- WHAT YOU NEED TO DO
Report every line below that carries the word "changed".

---- DATA FOR ANALYSIS

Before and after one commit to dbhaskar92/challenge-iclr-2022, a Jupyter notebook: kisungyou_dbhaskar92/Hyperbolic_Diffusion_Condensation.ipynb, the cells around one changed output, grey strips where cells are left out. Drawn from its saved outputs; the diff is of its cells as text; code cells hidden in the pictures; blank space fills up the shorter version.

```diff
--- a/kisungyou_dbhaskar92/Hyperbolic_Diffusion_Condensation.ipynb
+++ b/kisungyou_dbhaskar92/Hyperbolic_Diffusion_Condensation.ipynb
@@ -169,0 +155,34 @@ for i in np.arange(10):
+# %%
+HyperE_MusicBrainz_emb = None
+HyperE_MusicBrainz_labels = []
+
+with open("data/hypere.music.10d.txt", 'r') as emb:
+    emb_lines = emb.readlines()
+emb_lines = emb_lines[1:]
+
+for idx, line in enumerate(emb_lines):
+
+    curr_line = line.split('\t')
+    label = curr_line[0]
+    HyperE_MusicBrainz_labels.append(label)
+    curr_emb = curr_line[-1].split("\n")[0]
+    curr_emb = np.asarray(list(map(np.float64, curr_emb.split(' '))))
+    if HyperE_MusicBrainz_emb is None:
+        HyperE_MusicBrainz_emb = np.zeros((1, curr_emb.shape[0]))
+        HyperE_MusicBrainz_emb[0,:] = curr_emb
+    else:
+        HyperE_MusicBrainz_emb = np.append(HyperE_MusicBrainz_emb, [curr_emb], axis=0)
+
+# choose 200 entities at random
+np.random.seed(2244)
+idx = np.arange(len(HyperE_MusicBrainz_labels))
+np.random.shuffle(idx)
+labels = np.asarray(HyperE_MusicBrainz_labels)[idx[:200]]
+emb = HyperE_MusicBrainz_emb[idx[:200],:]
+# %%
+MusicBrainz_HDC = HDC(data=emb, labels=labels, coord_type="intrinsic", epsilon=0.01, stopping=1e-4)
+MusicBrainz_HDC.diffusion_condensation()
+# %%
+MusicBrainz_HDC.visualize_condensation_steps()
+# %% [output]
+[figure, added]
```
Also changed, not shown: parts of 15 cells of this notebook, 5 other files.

--------

- ANSWER FOR THIS EXERCISE
Before and after one commit to dbhaskar92/challenge-iclr-2022, a Jupyter notebook: kisungyou_dbhaskar92/Hyperbolic_Diffusion_Condensation.ipynb, the cells around one changed output, grey strips where cells are left out. Drawn from its saved outputs; the diff is of its cells as text; code cells hidden in the pictures; blank space fills up the shorter version.
Also changed, not shown: parts of 15 cells of this notebook, 5 other files.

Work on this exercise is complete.